In my last piece, I wrote about how my friend Mark has the right amount of cynicism to enhance his writing.
I think I may have the wrong amount. Not for writing, but for life.
Two weeks ago my wife Sonja and I took our daughter Molly to the beach. Sonja supervised while Molly swam. I took over when Molly toddled to the playground. When I glanced back at Sonja I saw her talking to an older man I did not know. They seemed engrossed in conversation. A couple of minutes later I looked again. It wasn’t a conversation. Sonja was on the receiving end of a monologue.
Molly scampered back to the water and I followed. We built sand castles, waded up to her waist and splashed around. When we packed up ten minutes later Sonja was still being talked at. Molly and I walked over and Sonja introduced me to the man. Probably the first words she’d spoken in fifteen minutes. He was in his seventies. Fit. Amiable. We exchanged pleasantries. I didn’t stick around.
Later, Sonja told me she’d enjoyed talking to him. He’d led a fascinating life. Military service, law enforcement, travel, successful children.
My response – “I wonder if anything he said was true?”
Sonja is kind, smart, and a good judge of character.
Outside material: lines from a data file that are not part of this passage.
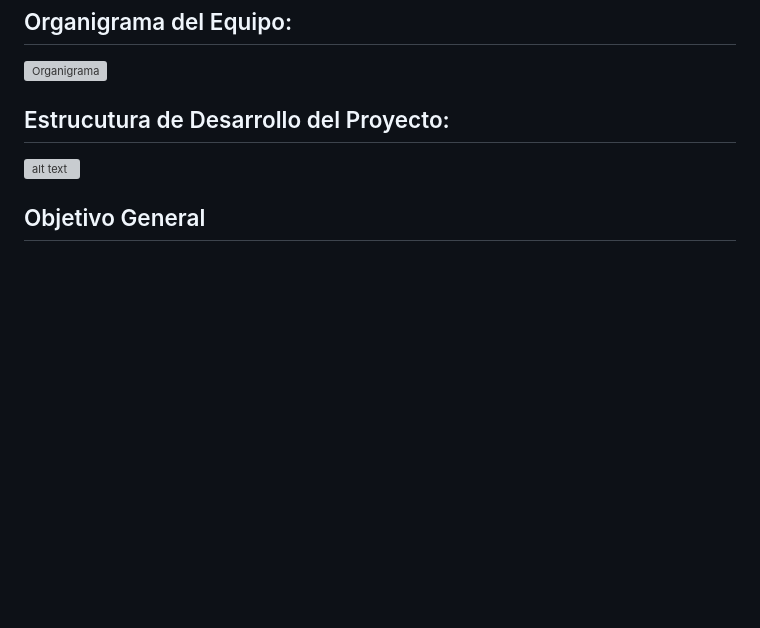
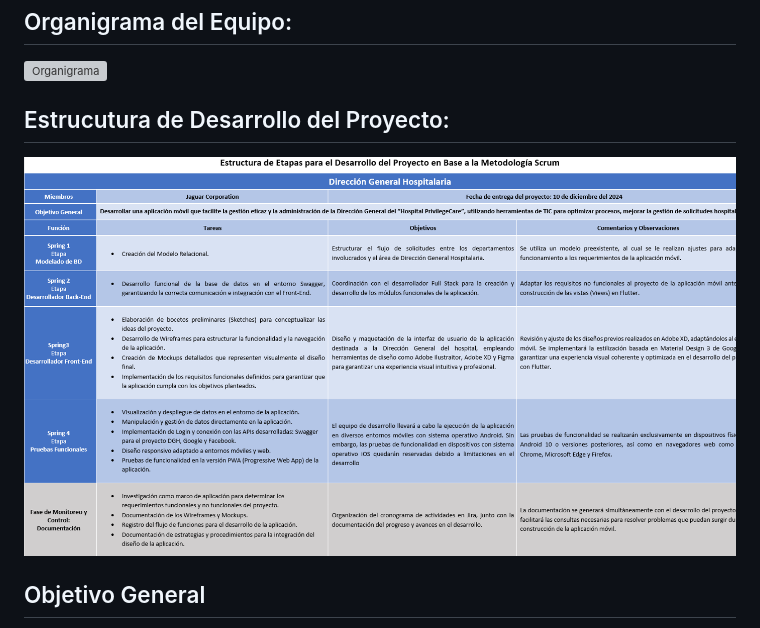
Before and after one commit to Jack3232565/Proyecot-de-Unidad-Desarrollo-Movil-integral-10, a Markdown page: README.md, the part around the change. Rendered like a GitHub page; pictures changed too: img/EstructuraV2.png (added); blank space fills up the shorter version; grey boxes are pictures that could not be loaded.

Commit message:
Integracion de nueva estructura de desarrollo de proyecto

```diff
--- a/README.md
+++ b/README.md
@@ -14,7 +14,7 @@ En este repositorio se documentara todos los avaces del proyecto de unidad de la
 
 ## Estrucutura de Desarrollo del Proyecto:
 
- ![alt text](img/Estrucutura%20de%20Etapas%20para%20el%20desarrollo%20del%20Proyecto%20de%20Direccion%20General.png)
+ ![alt text](img/EstructuraV2.png)
 
 ## Objetivo General
 
```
She believed he was truthful.
I hope she’s right.
My cynicism may be a product of being a cop for almost 20 years. Or maybe I became a cop because it’s a profession where cynicism is a necessary tool. People lie to the police. Normal people. All the time. “I only had two beers officer. I’m fine to drive.” Or, “no I didn’t hit my wife, she fell and hurt herself.” Regular people sometimes do awful things, and, not surprisingly, don’t want to be arrested.
I want to believe people. Whether I’m speaking to them at work, or along a beach in Shawnigan Lake, somehow, my first instinct remains to do so. That inclination remains deep within me.
But I’ve developed a filter. A combination of gut-feeling and analytical evaluation.
It’s a necessary filter at work. It can be helpful in everyday life. But it colours the way I see the world, and I’m not sure I like that. It’s a short step from cynicism to negativity and anger.
A week later, Sonja, Molly and I were in a different park in a different city. Molly played, while we socialized with a friend.
A woman I did not know joined the conversation. A mother, she too was there with her child. I listened while this mother, and our friend talked about children, and nature.
The mother steered the conversation to how this park which we all stood on was on “stolen land” and how she struggled with explaining that concept to her daughter. The mother assumed everyone present agreed.
I didn’t. Or, perhaps more accurately I agreed but with a giant asterisk. Pick anywhere on the globe where humans live and look back in time – sometimes ten years, sometimes ten thousand – and chart the history of civilizations, populations, and borders constantly changing. Nations and nationalities rise and fall, merge and move, live together in peace and devour each other in conflict. History is complicated and messy. Like life.
I didn’t speak up in the park. I was not cynical about this mother’s sincerity. Far from it. Her convictions were heartfelt and sincere.
But I was cynical about her assuming that my friend and I agreed with her premise.
Which made me angry. Quickly. So I said nothing.
It is not my intention to write about Canada’s Native population and the sad and tragic history which has resulted in so much suffering. Except, I will say this. I believe that one of Canada’s great strengths is our multiculturalism. Not the theory of multiculturalism, but the reality of it. We have built a nation in which ethnic groups and nationalities from all over the world live together. And it works pretty well, most of the time. Except our First Nations aren’t part of that. And I’m not sure that we are taking any meaningful steps to address that. I read and hear much about reconciliation. I worry that it is an empty word, comprised of well meaning gestures, and ten or twenty years from now, nothing will have changed.
I read my own words, and worry too, that they lack compassion.
That I am too quick to dismiss the suffering of others.
That I am too willing to believe that a nice man lied to my wife on a beautiful day in the hot sun along a quiet beach.
That instead of remaining silent in the park, I should have spoken with that mother. Engaged with her point of view. Challenged my own assumptions. Opened my mind and considered that maybe she is right and I am wrong.
I worry that I have the wrong amount of cynicism.